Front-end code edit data
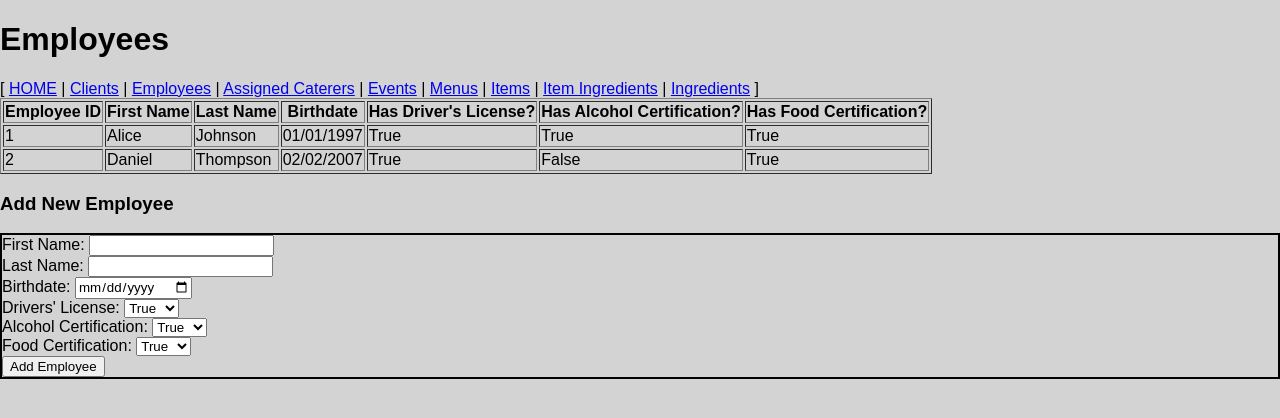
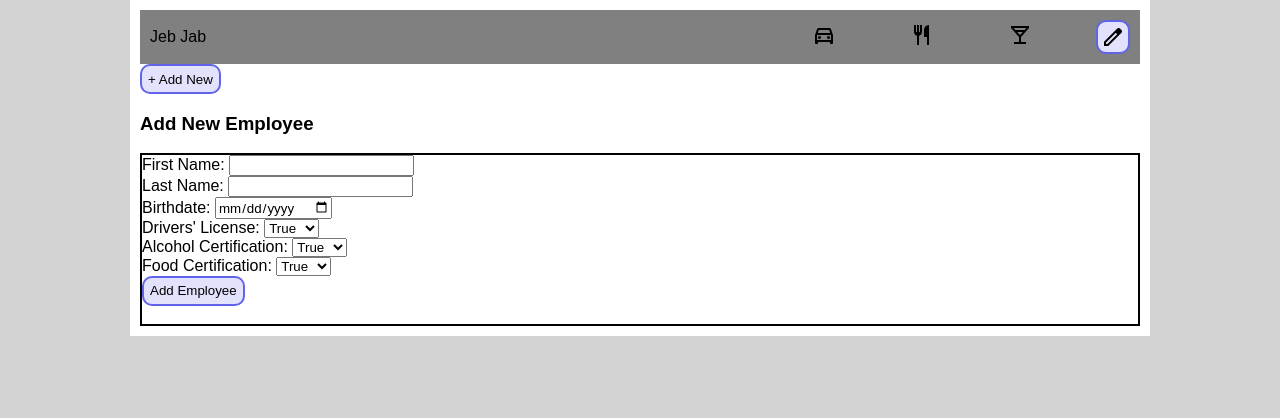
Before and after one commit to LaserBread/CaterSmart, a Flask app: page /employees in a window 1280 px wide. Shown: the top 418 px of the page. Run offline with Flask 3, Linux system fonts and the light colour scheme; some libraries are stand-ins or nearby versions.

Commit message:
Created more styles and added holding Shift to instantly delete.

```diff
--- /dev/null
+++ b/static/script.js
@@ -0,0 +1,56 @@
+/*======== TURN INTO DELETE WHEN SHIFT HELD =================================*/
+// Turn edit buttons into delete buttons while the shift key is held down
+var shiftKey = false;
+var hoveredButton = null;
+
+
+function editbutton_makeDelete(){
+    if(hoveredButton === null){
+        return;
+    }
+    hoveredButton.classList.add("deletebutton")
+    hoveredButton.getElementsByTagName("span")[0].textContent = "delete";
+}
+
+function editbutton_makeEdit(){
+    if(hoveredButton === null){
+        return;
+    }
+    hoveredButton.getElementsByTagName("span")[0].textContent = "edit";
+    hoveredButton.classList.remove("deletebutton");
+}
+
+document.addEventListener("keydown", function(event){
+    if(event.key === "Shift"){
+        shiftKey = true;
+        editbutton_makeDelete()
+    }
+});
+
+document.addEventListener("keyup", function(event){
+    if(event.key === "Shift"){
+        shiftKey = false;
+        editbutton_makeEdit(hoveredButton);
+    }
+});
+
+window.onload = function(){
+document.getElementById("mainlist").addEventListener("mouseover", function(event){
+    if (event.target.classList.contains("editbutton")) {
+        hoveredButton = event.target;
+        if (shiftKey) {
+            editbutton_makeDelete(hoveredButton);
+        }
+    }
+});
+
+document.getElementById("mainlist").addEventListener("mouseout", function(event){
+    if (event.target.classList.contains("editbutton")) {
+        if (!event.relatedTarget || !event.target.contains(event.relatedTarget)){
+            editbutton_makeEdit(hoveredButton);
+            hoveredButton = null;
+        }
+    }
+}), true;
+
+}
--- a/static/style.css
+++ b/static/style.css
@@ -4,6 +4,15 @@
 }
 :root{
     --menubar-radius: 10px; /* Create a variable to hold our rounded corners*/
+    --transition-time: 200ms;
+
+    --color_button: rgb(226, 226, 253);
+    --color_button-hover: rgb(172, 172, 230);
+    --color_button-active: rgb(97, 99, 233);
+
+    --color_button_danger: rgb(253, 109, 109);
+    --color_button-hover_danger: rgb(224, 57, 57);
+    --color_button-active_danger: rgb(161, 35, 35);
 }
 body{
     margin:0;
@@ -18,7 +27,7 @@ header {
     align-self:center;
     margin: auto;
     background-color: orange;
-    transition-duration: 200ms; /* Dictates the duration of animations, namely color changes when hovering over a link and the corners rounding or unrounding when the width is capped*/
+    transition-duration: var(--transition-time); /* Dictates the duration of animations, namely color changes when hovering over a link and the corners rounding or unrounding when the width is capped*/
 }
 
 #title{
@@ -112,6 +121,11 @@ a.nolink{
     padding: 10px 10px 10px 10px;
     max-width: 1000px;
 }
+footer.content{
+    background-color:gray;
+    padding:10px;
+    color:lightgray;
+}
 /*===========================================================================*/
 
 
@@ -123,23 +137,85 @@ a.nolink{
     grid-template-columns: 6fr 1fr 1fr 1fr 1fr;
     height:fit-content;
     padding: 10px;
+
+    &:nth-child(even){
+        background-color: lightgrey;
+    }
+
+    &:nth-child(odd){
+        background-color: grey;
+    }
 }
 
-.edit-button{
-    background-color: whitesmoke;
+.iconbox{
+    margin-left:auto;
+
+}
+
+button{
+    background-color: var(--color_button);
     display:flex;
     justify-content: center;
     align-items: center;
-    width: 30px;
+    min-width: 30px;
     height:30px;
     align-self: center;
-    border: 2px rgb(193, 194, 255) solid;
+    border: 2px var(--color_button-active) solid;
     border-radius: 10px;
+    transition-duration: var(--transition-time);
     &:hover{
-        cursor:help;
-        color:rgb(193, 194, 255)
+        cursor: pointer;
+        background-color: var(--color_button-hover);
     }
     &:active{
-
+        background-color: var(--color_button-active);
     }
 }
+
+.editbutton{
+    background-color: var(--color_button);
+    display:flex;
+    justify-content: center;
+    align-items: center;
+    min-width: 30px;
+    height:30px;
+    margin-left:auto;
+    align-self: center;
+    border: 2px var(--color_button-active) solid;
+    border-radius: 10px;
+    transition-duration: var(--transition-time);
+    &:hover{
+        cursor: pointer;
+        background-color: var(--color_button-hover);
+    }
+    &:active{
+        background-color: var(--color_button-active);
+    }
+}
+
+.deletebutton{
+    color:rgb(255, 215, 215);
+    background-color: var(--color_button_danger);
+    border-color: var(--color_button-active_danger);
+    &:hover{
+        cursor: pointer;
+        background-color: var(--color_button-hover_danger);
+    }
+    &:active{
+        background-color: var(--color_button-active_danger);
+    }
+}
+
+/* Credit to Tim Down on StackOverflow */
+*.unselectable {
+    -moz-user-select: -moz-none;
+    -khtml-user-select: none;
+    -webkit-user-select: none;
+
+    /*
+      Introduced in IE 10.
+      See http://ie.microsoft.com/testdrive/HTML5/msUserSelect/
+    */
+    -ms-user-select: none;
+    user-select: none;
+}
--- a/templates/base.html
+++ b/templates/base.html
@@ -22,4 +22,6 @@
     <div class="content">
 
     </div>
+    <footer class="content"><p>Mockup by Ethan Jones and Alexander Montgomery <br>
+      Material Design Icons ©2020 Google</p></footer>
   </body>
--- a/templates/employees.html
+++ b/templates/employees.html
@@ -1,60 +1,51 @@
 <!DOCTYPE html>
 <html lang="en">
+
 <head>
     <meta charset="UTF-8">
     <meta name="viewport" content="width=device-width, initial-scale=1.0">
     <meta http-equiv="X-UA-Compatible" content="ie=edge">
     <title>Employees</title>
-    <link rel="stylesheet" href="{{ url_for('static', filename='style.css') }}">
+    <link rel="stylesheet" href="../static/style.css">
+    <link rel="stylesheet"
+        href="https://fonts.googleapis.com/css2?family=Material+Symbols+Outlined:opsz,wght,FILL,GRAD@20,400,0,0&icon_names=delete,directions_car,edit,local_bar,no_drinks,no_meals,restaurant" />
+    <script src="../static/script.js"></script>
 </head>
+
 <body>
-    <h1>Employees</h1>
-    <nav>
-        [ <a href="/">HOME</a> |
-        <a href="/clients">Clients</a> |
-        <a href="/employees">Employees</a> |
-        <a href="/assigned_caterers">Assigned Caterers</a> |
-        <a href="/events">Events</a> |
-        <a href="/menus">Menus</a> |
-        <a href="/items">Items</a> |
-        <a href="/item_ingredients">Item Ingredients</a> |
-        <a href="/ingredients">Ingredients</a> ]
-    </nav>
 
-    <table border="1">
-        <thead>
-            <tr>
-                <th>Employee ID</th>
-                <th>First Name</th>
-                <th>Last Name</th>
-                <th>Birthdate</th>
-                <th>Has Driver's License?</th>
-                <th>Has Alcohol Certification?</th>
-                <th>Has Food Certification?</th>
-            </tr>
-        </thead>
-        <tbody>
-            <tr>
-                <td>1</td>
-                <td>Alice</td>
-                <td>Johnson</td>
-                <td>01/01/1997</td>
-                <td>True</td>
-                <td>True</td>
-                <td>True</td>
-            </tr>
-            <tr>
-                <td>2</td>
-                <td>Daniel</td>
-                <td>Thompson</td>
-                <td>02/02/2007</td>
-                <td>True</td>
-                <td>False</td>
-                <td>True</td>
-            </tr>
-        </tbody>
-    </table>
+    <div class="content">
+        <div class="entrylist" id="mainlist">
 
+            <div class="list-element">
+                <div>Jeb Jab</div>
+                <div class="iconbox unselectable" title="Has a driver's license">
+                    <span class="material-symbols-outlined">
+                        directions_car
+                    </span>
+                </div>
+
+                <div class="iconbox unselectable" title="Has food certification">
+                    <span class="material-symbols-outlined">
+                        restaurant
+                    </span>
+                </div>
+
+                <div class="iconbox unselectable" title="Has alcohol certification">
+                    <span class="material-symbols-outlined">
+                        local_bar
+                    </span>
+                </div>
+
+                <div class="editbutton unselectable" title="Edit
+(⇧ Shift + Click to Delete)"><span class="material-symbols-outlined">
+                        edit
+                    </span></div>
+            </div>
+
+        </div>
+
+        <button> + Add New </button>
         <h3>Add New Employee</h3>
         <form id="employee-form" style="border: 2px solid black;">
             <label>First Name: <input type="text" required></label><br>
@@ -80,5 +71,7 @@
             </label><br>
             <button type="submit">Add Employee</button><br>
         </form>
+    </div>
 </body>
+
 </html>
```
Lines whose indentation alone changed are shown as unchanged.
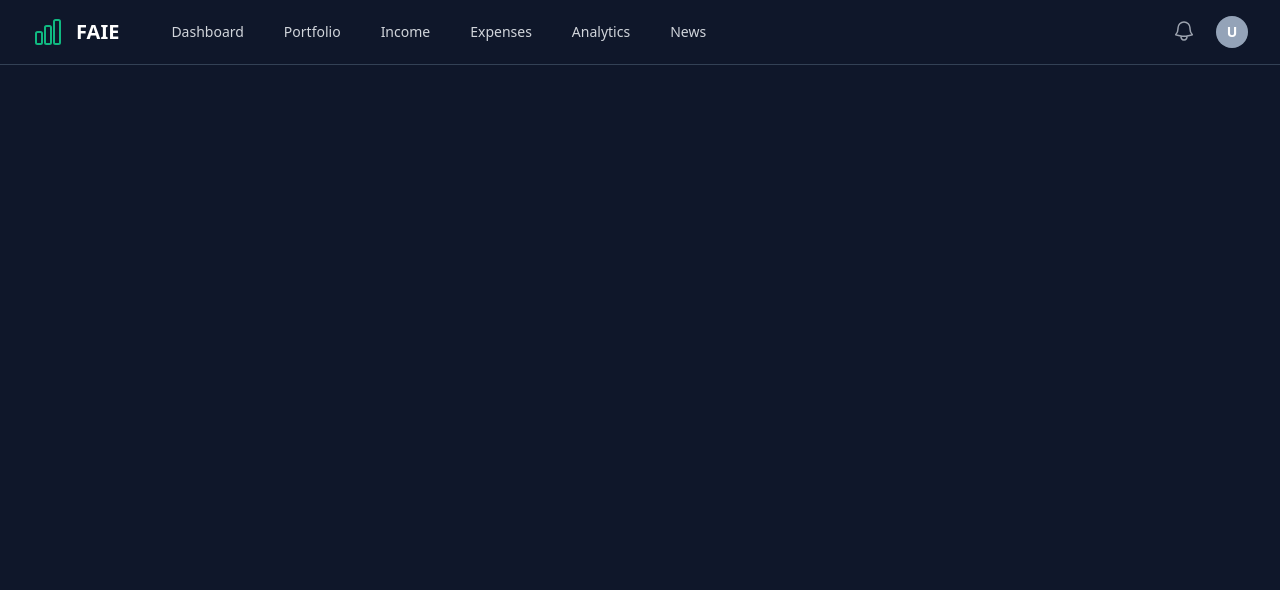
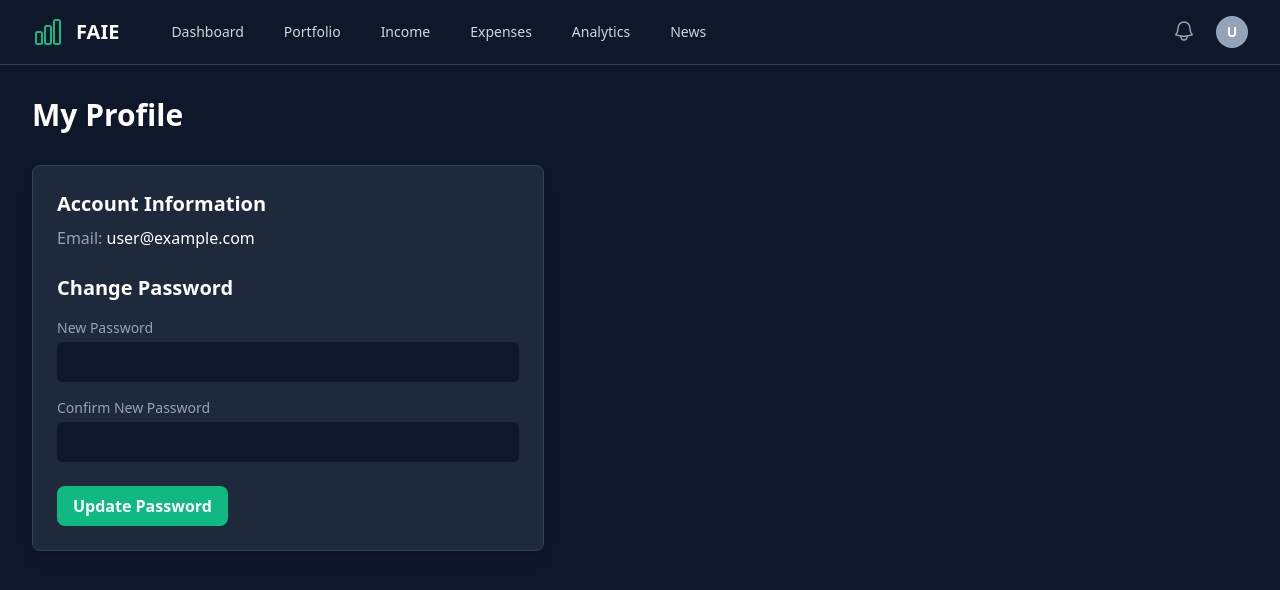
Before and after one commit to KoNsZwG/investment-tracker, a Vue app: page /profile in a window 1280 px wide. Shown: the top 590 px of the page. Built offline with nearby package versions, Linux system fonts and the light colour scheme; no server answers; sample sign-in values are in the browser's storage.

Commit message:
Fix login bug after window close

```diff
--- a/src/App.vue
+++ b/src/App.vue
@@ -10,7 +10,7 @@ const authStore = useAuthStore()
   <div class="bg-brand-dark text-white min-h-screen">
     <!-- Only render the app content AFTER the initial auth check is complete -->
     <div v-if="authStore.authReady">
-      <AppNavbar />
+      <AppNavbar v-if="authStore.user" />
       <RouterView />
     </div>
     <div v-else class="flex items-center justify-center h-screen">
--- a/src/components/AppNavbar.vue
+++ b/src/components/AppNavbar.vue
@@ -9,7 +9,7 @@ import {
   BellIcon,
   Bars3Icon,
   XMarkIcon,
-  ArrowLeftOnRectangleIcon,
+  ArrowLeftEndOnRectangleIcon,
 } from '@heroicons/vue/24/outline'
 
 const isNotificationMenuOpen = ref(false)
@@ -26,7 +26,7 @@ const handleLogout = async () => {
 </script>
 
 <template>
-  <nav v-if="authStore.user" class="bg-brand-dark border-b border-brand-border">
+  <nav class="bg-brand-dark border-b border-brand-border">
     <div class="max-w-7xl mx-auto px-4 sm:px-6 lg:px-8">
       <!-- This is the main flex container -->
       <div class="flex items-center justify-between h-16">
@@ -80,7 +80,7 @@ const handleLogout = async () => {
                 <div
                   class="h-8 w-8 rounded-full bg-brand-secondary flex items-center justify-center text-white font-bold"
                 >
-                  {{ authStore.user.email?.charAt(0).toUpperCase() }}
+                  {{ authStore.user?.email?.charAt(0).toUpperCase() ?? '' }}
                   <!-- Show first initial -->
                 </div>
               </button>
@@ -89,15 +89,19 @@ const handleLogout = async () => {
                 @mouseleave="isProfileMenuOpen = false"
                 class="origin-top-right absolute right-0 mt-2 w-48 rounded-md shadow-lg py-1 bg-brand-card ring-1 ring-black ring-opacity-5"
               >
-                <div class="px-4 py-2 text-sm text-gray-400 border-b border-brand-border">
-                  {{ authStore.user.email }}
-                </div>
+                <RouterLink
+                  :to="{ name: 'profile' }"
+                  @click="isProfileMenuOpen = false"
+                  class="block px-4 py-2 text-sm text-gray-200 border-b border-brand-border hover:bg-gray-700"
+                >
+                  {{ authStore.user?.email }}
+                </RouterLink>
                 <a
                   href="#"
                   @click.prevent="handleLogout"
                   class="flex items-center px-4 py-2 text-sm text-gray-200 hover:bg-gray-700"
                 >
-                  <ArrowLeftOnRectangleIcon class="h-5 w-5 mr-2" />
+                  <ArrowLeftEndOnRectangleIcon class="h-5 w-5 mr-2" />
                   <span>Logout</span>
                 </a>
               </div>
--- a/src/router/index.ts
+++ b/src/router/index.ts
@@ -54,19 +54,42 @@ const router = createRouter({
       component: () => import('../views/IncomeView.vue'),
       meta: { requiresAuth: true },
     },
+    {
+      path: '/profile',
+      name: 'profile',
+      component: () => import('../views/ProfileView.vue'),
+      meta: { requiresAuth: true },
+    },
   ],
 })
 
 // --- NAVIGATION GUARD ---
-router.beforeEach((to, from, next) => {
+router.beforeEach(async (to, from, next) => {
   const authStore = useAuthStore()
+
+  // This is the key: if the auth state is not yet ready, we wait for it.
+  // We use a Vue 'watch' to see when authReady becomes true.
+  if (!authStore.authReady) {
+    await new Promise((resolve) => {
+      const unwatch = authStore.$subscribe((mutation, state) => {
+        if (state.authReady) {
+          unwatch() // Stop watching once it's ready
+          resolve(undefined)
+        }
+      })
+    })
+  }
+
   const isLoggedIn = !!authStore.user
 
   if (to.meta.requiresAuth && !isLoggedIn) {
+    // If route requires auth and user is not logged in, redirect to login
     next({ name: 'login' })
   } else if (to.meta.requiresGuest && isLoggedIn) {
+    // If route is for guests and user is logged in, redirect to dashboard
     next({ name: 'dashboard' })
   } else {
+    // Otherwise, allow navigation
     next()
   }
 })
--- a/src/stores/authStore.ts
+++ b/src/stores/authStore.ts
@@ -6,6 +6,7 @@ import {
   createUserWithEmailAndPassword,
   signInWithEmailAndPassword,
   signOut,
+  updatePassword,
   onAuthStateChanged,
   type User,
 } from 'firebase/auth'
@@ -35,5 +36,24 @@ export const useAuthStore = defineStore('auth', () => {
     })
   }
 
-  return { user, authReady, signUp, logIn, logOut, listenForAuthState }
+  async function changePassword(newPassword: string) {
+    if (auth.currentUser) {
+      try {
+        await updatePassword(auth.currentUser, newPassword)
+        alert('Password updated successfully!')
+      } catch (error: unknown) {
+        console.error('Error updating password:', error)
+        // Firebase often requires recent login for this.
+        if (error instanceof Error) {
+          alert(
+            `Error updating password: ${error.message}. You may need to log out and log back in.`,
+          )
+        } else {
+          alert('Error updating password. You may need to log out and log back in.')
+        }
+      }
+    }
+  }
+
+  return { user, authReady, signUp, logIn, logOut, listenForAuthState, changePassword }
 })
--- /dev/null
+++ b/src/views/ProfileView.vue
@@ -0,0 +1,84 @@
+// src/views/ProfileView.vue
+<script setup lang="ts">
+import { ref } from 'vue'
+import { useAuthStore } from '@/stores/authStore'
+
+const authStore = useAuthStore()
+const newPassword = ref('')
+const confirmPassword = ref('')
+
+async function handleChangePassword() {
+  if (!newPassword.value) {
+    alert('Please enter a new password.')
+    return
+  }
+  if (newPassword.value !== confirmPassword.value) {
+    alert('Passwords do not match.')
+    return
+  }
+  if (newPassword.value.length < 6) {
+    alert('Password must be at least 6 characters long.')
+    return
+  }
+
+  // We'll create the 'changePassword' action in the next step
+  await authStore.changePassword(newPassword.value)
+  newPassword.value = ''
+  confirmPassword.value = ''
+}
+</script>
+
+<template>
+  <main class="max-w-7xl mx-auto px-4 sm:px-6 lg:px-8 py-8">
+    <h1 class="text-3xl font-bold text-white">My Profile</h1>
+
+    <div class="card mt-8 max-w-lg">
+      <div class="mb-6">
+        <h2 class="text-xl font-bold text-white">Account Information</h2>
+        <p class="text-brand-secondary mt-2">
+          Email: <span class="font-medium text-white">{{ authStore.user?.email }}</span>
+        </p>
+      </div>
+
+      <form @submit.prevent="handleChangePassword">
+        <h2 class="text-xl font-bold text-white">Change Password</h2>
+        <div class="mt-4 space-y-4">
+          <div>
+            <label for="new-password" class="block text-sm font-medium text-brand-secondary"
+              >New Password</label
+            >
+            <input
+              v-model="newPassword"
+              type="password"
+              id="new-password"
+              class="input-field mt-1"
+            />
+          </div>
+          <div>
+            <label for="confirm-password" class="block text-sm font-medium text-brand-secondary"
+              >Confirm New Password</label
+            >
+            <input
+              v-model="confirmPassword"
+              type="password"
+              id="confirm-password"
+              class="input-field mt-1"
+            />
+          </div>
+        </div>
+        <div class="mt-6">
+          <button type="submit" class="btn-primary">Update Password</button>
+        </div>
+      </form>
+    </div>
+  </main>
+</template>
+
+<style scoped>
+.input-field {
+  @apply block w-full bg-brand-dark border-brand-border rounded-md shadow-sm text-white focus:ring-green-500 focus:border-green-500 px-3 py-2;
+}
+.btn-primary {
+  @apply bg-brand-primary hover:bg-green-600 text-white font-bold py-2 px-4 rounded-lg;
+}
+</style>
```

● WHAT IS REQUIRED
Among the records, find all lines that include the string "from" and return them.

● ANSWER BOX
 } from '@heroicons/vue/24/outline'
-router.beforeEach((to, from, next) => {
+router.beforeEach(async (to, from, next) => {
 } from 'firebase/auth'
+import { ref } from 'vue'
+import { useAuthStore } from '@/stores/authStore'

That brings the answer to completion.